QUESTION OF THE DAY
SHOULD THE POSITION OF MINISTER BE LINKED TO HEAD OF THE CIVIL SERVICE?
The Public service is supposed to be independent and impartial and should function with effectiveness and efficiency regardless of which person is sitting on the Presidential seat. Hence a civil service post which is pensionable at 60 should not be equated with a Cabinet post whose occupant could be removed by the President. In fact, the Public Service is put under a different Chapter in the Constitution and Section 166 Subsection (4) of the Constitution cleared all doubt by asserting that “in this Constitution, an office in the public service does not include a) the offices of President, Vice President, Speaker, Deputy Speaker of the National Assembly, Minister or Member of the National Assembly.”
Hence, it is unconstitutional for a person to be Minister and Civil servant at the same time. The President used to ignore this fact and appoint the Head of the Public service as Minister.
A person holding an office in the public service on a permanent basis is the one who should be appointed Head of the Civil Service and not a Minister.
This is clearly stipulated under Section 168 Subsection (1). It reads: “The President, acting in accordance with the advice of the Public Service Commission, shall appoint a person holding an office in the public service on permanent terms to be the Head of the Civil Service. The Head of the Civil Service shall be the competent authority for the Civil Service.”
A president who puts constitution aside to make decisions is bound to inject inconsistency and unpredictability in matters of administering the country. A clear example is the recent appointment of Mr Sulayman Samba as Head of the Civil Service and Minister for Presidential affairs only to remove the Ministerial portfolio and assign it to Mrs Yam Bamba Njie Keita.
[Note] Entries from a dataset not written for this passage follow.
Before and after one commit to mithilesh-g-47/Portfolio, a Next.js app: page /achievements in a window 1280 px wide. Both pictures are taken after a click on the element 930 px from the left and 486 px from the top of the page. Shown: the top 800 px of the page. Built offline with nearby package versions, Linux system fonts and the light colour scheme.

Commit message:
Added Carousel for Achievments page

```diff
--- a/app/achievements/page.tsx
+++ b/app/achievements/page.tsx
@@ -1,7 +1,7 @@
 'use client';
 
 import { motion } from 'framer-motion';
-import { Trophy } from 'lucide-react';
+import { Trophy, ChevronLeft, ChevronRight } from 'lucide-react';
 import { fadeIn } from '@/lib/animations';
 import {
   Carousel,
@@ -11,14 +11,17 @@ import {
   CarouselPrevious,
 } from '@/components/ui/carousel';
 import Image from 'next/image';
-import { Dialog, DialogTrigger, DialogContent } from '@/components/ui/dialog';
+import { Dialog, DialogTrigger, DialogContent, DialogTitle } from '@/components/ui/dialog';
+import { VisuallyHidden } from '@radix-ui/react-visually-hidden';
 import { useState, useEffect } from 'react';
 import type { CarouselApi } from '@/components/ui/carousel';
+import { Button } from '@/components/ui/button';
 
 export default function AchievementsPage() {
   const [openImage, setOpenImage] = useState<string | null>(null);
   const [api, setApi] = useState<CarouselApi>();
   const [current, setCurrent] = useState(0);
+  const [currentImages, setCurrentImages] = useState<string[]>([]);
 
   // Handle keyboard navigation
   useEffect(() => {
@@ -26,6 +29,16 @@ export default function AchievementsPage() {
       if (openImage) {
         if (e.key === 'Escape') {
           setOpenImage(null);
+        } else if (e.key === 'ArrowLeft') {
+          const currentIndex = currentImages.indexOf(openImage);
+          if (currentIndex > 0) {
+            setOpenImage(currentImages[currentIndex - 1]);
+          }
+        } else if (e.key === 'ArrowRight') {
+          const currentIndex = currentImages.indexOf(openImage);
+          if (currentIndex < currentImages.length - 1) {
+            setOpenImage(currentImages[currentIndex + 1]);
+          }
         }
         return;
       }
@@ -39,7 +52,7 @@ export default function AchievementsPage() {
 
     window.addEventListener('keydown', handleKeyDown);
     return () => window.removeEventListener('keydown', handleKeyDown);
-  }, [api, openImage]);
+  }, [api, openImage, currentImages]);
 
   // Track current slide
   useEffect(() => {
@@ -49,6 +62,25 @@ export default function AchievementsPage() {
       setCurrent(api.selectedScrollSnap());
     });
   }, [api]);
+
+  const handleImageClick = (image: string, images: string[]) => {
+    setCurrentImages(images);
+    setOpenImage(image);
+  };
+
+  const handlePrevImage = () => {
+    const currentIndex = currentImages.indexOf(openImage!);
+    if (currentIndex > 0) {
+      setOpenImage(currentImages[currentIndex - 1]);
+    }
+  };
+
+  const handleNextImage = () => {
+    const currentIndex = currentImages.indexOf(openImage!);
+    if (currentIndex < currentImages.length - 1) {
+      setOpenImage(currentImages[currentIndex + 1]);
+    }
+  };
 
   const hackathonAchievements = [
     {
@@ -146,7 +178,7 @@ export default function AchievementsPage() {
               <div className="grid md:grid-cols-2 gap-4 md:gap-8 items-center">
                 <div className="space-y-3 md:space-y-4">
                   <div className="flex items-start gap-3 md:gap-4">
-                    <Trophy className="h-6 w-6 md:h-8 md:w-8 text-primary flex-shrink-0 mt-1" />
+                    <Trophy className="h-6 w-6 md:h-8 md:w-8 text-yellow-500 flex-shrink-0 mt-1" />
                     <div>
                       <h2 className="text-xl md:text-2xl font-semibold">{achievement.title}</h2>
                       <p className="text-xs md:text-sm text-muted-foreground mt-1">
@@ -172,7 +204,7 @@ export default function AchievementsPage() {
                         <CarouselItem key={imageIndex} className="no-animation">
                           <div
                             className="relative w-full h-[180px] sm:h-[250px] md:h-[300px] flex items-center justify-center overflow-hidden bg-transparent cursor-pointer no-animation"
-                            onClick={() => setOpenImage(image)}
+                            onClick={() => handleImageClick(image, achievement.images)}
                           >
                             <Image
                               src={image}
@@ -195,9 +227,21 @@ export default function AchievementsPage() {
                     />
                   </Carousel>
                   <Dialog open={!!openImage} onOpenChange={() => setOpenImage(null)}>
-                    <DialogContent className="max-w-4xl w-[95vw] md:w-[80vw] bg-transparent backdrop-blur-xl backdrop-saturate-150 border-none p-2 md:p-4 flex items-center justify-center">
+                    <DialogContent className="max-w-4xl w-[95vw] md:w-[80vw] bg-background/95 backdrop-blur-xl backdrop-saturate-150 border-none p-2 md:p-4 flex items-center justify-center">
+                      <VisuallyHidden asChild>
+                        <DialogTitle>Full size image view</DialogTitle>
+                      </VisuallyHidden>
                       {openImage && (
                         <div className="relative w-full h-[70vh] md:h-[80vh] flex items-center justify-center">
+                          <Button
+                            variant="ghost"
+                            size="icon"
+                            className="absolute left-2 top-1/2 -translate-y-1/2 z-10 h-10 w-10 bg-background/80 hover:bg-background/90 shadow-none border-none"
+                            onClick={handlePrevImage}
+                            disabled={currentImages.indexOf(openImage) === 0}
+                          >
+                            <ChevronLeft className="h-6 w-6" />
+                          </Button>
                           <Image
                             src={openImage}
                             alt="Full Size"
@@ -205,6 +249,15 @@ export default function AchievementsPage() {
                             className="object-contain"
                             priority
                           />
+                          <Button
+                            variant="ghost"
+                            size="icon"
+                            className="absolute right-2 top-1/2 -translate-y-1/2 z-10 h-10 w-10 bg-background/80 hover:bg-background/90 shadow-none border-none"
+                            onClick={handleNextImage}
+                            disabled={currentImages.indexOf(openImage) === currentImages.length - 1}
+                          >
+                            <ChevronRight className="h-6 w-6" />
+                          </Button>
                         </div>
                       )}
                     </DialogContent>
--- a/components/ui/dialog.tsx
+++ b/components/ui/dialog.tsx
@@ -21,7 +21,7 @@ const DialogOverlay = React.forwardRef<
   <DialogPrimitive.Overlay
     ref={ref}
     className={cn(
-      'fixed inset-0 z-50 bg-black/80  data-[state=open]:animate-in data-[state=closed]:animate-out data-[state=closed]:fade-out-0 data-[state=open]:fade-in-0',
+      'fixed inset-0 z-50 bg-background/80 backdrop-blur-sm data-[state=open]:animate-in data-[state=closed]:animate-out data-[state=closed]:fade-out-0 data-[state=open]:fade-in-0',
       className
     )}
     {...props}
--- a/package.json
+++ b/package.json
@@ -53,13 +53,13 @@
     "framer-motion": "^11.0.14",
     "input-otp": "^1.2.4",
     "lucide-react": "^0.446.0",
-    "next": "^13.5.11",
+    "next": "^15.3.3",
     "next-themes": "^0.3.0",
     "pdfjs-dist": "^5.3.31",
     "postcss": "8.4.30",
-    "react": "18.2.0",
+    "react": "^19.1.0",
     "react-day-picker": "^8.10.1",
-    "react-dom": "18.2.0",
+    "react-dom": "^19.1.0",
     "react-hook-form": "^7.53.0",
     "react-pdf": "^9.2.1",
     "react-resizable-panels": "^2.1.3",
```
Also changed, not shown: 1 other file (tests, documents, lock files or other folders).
Has the president done this to show respect for the Constitution or just to satisfy his whims and caprices? Only time could tell.